“All members of the family, each according to his or her own gift,” St. John Paul II tells us in his “Familiaris Consortio” (1981), “have the grace and responsibility of building, day by day, the communion of persons, making the family ‘a school of deeper humanity:’ this happens where there is care and love for the little ones, the sick, the aged; where there is mutual service every day; when there is a sharing of goods, of joys and of sorrows.” (F.C., 21.)

In this regard, the family represents “The Church in Miniature,” also translated as the “Domestic Church,” in the words of the Dogmatic Constitution of the Church “Lumen Gentium” (1964), which states that, “The family is, so to speak, the domestic church. In it parents should, by their word and example, be the first preachers of the faith to their children; they should encourage them in the vocation which is proper to each of them, fostering with special care vocation to a sacred state.” (L.G., 11.)  When it does this, the Christian family mirrors the Holy Family.

Reform of the family and of the Church can only happen at the local level.  Such reforms cannot happen from some distant place, nor will they come down from on high.  We can all evangelize and propagate the faith and teach the faith in our own families.  In the words of Francis, “As Mary and Joseph did, every Christian family can first of all receive Jesus, listen to Him, talk with Him, guard and protect Him, grow with Him, and thus improve the world.”  And we might add, improve the Church, by making her a more prayerful, devoted, and exemplary witness to His message.

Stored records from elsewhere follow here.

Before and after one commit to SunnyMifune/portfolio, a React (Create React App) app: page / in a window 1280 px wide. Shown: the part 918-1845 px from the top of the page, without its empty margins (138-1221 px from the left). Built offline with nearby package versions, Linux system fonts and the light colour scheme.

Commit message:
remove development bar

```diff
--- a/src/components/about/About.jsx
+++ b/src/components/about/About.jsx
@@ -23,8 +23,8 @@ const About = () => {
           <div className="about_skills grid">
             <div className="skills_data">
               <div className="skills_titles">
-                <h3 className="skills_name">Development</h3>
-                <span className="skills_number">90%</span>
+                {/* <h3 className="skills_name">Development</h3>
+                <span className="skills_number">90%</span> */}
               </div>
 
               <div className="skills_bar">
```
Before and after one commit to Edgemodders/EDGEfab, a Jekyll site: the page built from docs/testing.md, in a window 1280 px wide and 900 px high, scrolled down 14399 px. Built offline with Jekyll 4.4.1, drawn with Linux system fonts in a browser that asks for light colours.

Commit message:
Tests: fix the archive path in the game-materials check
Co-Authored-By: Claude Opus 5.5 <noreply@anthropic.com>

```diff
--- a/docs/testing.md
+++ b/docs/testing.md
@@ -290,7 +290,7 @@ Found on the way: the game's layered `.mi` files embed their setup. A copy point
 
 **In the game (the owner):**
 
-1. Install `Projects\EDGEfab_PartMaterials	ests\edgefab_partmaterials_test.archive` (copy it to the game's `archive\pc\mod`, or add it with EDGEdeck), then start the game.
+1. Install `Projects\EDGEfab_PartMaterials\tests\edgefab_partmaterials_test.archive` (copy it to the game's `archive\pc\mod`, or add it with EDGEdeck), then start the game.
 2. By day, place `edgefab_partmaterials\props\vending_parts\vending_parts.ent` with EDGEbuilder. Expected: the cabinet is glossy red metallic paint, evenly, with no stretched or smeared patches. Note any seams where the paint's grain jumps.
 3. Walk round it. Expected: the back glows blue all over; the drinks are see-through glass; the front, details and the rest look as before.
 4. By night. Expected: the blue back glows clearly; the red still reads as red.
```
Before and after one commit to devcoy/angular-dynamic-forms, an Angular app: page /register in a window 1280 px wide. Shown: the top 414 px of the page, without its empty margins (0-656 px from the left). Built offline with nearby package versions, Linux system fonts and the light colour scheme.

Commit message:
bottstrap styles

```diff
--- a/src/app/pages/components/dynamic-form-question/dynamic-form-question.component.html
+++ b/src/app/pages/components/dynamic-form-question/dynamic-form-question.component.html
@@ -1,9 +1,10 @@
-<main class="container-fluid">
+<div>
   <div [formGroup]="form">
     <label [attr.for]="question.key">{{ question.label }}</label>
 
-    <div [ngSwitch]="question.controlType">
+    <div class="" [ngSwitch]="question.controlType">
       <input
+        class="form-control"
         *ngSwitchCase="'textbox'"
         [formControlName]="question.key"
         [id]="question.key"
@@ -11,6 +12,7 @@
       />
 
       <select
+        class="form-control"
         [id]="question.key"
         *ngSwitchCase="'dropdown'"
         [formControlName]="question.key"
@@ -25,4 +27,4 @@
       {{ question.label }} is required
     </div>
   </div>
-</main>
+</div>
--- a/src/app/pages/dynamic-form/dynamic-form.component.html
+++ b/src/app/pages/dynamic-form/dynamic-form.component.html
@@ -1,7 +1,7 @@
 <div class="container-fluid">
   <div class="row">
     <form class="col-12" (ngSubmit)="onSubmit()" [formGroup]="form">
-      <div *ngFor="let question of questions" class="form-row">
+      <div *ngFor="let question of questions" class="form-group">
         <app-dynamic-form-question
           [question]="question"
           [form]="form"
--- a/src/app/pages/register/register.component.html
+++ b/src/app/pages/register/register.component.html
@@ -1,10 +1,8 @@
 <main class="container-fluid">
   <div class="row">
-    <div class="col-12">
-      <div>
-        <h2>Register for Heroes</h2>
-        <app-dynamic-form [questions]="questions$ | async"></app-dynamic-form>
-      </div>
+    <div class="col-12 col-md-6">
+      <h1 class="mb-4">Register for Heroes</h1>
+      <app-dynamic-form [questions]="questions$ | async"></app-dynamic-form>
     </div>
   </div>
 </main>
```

When Christ is ready to begin His public ministry, He again puts the spotlight on the family, through His first public miracle, the transformation of water to wine at a wedding in Cana, which He attends in the company of His Blessed Mother (John 2:1-12).

The family occupies a remarkably central place in Jesus’ mission.  Thus, “every time there is a family” ready to receive Jesus, says Pope Francis, Jesus “is at work and comes to save the world.”

Carlos X. is the author of the Super Martyrio Blog, which tracks the canonization cause of the Blessed Óscar A. Romero, whom Carlos met when he was growing up in El Salvador.  Carlos is an attorney who serves on the Board of Directors of the St. Thomas More Society of Orange County, California.